Sakamoto's "line" automates the (potentially mass-)production of unique pieces, each case in a particular form sculpted out of the external world, i.e., an abstraction of a specific series of factualities out there. It simultaneously derives and deviates from the origin, as the end product contains all the factors that have shaped up the form, including the marker's behavioral and psychological characters and even such unreal elements as losses and glitches that distort the data model during data collection and conversion. Thus no longer with any exact reference back in the real, it rather takes up a new ontological standpoint free of the original/derived hierarchy. In its own right, the work reconciles multiple layers of inter-object networks and translates them again into the dynamism of a unique single line, which maintains only metaphorical relationship to the source material realm, except to the singularity of its self-referential entity. Neither fully abstract nor simply representational, nor just expressive of life-world phenomena, this work amplifies a twist in all kinds of map and mapping with varying degrees, that is, the impossibility of undistorted representation, and employs it as a constructive element for new relations between site and non-site in the lineage of site-specific and land art. Also under the minimalist visual aesthetics of Sakamoto's work lies a firm link to the most essential questions of conceptual art, namely its critical approach to the nexus of the ontological and epistemological.

Sakamoto's search for unbroken and unthought drawing successfully evades the trap of his own unconsciousness, which is rejected as still confined to "habits of my own body," and in the very absence of which his ludic exploration of others' becomes possible. Replacing his own agency with anonymous others, relocating the act of drawing from a hand on paper to a body situated in urban or greater frameworks, and embodying the otherwise-unreal into real objects, Sakamoto maps out an ambiguity on the periphery of the world as we know, inviting us to revisit it through different routes, scales and layers.

Hiroyuki Sakamoto


This exhibition is held in association with RESIDENCE ECHANGEUR 22, a Frence-based international residence program that explores the theme of mobility. The program in Tokyo includes local projects to probe various degrees of mobility in broader contexts.

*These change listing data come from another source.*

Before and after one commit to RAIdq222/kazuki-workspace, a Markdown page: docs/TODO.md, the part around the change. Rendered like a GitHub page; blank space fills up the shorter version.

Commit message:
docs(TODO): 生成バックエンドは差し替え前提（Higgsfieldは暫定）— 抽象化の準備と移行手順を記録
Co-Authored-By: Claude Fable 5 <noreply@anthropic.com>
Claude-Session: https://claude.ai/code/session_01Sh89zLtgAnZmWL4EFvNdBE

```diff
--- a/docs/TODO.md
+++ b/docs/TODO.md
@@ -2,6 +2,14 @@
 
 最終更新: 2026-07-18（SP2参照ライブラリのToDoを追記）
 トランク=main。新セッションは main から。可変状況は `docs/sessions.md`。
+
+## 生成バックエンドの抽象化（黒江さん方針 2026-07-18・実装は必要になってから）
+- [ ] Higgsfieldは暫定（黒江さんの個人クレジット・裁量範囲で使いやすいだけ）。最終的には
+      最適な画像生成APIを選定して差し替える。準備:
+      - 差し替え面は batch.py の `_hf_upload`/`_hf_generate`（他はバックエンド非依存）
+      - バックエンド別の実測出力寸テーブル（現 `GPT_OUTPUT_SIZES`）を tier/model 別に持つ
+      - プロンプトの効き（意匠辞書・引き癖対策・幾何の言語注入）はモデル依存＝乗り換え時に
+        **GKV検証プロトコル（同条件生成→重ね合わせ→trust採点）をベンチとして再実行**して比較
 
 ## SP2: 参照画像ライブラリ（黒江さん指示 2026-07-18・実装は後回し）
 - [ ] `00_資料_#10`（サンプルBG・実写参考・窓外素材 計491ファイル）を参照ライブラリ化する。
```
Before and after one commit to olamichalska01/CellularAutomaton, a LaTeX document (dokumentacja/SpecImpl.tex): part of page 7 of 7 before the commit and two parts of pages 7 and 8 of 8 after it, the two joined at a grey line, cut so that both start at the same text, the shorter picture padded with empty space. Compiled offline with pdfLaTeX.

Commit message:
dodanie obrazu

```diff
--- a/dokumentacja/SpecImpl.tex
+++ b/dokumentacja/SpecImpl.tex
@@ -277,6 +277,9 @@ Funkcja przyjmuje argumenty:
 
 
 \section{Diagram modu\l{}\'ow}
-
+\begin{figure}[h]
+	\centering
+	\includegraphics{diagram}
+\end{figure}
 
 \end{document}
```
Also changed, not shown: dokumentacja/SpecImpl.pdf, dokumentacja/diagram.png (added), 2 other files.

TANA Gallery Bookshelf
Chiyoda, Kanda Jinbocho, 2 Chome-20, Daini Fuji Building